Maybe you already have a long book wish list. Maybe little stacks of memoirs and non-fiction already sprout, seemingly out of nowhere, in corners throughout the house. Whether you’re up to your eyeballs in literature or looking for another tome to let collect dust on your nightstand, well, we have news for you: Today is Read a Book Day. Crack a spine, and get to reading!
Need a recommendation? Here are some suggestions from nine local authors. And here we have five books by Dallas writers you should read. As for where to source such titles, look no further than your local bookstores.
Filled with rare, special titles you might not find anywhere else, this Bishop Arts bookshop is a literal house of lit. In a small Craftsman, find works by local authors and publishing houses lining the artfully organized shelves. By day, sip espresso and read poetry. In the evenings, The Wild Detectives hosts events from book talks to live electro-folks duos, their banjos duetting with the birds as the sun sets behind nearby high-rises. Grab a negroni and chill.
This full-service independent bookstore on Lovers Lane stocks something in the realm of 20,000 titles in a space that’s also fit for plenty of author visits, readings, and other events. Interabang specializes in contemporary literary fiction and nonfiction, with a sizable children’s books section, but its big tent approach means you’ll also find plenty of classics, sci-fi, and everything else in between.
As a publisher, Deep Vellum cut its teeth on translations of innovative international writers before widening its scope to release original work with a special emphasis on homegrown literature. There’s more overlap than you might think. (Look for Seven Samurai Swept Away in a River, a meandering reverie that spilled from Korean novelist Jung Young Moon’s time at a Corsicana writers’ residency.) As a bookstore, Deep Vellum reflects these preoccupations with a fiercely independent ethos. You’ll find chapbooks with names like Dallas Spleen alongside Croatian novels translated from Esperanto alongside an “illuminated alphabet.” Try getting all that together on Amazon. —Alex Macon
This artfully curated bookstore is inside the lobby of The Joule. Here you’ll find a selection of beautiful coffee table tomes from German publisher TASCHEN, from a limited edition collection of Annie Leibovitz photos to a title that explores fashion through the decades. For an extended experience, book Tea at TASCHEN to enjoy freshly brewed tea, savory snacks, and a glass of Champagne as you flip through a book or two. —Emily Heft
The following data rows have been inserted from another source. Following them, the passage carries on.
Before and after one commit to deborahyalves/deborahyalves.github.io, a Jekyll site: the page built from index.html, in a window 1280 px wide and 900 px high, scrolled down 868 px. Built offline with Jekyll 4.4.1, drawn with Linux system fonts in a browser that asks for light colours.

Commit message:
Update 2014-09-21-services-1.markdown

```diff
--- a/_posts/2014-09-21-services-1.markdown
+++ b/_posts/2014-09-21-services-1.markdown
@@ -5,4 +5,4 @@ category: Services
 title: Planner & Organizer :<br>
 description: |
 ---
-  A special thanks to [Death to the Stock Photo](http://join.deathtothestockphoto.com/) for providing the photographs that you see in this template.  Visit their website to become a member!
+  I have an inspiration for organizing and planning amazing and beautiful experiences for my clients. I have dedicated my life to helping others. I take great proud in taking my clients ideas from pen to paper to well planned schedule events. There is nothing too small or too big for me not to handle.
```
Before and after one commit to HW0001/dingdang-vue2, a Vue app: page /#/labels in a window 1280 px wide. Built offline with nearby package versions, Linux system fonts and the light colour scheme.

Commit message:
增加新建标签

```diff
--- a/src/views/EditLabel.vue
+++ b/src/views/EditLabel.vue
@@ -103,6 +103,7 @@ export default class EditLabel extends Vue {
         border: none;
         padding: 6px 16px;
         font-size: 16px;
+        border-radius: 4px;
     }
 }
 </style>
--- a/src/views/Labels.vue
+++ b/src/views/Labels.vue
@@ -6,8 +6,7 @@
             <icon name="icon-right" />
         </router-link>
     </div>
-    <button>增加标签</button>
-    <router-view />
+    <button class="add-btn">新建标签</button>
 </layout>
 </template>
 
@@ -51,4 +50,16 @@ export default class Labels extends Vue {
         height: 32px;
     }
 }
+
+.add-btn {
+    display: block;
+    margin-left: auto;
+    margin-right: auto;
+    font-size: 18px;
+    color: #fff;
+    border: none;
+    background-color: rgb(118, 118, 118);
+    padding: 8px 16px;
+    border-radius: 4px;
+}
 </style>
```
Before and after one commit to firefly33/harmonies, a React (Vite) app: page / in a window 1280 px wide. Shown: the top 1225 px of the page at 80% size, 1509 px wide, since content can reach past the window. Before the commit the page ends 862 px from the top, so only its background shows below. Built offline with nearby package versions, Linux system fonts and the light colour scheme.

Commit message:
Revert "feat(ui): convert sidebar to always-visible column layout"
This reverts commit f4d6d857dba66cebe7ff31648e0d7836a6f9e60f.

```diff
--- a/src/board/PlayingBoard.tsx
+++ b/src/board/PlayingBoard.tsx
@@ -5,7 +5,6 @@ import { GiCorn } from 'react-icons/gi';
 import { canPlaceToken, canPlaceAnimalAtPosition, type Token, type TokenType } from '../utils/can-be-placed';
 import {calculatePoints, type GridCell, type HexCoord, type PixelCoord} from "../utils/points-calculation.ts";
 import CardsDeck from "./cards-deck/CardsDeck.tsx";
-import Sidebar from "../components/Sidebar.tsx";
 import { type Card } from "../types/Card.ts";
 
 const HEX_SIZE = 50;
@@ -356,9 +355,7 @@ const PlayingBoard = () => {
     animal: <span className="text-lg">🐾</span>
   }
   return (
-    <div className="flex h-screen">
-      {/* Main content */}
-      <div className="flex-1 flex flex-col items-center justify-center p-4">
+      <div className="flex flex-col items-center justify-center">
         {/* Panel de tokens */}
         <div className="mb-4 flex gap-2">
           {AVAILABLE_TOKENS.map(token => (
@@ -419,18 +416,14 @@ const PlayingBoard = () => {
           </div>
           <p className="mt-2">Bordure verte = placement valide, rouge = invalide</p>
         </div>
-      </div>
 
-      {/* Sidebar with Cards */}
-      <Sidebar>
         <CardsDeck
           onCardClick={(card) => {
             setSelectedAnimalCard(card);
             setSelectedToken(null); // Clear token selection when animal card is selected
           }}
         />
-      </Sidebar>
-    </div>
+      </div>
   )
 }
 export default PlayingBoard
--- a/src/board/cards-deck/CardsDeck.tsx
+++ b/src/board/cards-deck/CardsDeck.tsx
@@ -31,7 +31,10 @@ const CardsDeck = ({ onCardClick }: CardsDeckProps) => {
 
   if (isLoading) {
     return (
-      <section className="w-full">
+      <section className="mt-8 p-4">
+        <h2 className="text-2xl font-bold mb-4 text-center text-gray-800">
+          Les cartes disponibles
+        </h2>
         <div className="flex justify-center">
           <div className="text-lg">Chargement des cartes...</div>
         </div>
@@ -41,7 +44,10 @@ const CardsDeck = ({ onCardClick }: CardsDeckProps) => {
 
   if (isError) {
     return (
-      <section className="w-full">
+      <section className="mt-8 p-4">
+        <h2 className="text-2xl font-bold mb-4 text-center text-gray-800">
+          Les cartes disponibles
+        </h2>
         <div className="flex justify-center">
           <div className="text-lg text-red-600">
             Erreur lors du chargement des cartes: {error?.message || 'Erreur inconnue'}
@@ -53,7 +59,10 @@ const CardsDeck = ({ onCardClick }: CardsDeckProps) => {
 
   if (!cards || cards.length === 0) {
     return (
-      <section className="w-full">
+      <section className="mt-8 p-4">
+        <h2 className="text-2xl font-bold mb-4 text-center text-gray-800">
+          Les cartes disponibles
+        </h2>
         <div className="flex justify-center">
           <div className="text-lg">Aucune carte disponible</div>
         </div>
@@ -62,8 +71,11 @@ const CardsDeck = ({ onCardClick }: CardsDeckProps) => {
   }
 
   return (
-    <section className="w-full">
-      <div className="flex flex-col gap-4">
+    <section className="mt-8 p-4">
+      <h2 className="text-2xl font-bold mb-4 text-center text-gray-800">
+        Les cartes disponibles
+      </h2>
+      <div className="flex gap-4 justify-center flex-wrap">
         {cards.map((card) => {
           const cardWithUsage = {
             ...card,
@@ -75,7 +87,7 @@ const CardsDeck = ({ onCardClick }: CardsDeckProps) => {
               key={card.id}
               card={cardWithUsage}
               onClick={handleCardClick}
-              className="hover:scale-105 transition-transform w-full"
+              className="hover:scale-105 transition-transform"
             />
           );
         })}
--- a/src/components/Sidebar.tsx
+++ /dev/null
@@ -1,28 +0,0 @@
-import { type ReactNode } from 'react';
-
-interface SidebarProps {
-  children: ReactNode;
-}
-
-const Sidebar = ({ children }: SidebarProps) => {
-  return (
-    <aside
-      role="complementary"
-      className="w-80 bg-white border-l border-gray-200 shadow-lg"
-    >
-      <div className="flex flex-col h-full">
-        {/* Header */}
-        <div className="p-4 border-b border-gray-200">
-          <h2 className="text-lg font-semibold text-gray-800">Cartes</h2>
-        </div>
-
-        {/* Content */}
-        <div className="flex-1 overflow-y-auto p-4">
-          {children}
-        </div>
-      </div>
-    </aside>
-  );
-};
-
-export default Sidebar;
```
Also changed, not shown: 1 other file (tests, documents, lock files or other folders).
You visit either of Lucky Dog Books’ two branches—Jefferson Boulevard in Oak Cliff and Garland Road in East Dallas—not to find a book, but to let a book find you. That’s because the best used bookstores are all about the joy of discovery. Or rediscovery: Try picking up a used copy of one of the classics you were supposed to read in school. Find out what you’ve been missing.
In Duncanville, Enda Pemberton Jones’ journey in education—from ministry to teaching GED prep—led her to open a reading room for her students that grew into a modest loaning library. Now it’s a fully fledged bookstore, stocked with myriad titles, many of which are written by women or people of color.
Now a national secondhand lit-slinging chain, Half Price Books was born in Dallas in 1972 in a former laundromat by Ken Gjemre and Pat Anderson, who stocked that first store with 2,000 titles from their own libraries. Today, you can shop books, CDs (!), vinyl (!!), and more that have come from plenty personal libraries. If you’re lucky, you score a marked-up book with someone’s annotations, which feels like reading two books at the same time.
Local poets should feel at home here. Poets Oak Cliff owner Marcos Cavazos is himself a writer and, befitting its name, this Bishop Arts bookshop gives prime placement to Dallas poetry. A selection of new literary fiction and nonfiction—broad, but with the charming kinds of idiosyncrasies that make a bookshop independent—fills out the rest of the space. —AM
Comic Book Store Lighting Round
Look, we’re not here to start an argument, but comic books are books too. Here are some of your best bets.